About this task:
Which lines have the string "remove"? Copy all of them from the entries below.

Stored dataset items

***

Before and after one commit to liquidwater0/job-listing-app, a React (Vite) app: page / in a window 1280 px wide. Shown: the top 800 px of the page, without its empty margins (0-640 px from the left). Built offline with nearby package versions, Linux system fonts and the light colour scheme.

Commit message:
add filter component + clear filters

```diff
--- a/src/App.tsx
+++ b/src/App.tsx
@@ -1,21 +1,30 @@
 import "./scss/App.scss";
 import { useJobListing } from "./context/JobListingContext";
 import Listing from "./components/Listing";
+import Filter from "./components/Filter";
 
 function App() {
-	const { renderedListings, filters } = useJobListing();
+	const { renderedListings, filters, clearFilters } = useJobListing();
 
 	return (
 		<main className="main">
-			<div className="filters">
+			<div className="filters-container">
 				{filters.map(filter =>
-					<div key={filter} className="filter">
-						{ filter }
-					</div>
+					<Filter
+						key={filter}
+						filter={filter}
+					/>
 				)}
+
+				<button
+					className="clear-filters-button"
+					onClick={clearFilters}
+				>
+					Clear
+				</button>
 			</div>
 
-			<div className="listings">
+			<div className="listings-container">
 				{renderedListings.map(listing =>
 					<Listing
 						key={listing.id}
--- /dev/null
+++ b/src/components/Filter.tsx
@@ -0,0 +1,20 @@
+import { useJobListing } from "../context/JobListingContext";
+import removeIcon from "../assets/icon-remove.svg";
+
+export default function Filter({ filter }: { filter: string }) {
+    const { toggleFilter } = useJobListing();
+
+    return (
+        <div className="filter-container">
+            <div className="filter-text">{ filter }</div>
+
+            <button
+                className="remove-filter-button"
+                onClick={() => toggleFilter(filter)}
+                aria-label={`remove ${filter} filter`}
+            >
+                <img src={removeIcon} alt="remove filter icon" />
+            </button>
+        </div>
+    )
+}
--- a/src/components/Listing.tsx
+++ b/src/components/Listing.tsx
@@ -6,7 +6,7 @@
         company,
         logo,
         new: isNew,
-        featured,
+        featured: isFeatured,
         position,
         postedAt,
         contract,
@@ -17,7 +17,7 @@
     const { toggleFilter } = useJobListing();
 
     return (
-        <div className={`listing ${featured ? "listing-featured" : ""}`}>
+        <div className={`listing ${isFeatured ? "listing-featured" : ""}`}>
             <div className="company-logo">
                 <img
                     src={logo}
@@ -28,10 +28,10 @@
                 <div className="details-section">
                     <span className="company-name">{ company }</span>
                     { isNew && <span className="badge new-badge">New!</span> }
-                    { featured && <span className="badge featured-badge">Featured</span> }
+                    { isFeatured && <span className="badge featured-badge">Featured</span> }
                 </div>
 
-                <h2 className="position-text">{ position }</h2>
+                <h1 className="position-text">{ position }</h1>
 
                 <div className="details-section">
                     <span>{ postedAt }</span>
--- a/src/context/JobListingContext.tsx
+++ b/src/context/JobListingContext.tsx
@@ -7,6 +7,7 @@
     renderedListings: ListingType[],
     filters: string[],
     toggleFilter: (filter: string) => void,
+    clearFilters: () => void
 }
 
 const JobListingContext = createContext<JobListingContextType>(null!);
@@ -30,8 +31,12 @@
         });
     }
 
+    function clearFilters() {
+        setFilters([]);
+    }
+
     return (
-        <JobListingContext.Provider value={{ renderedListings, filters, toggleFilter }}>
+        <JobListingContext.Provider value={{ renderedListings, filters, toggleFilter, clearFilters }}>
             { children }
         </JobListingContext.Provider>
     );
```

***

Reply:
+import removeIcon from "../assets/icon-remove.svg";
+                className="remove-filter-button"
+                aria-label={`remove ${filter} filter`}
+                <img src={removeIcon} alt="remove filter icon" />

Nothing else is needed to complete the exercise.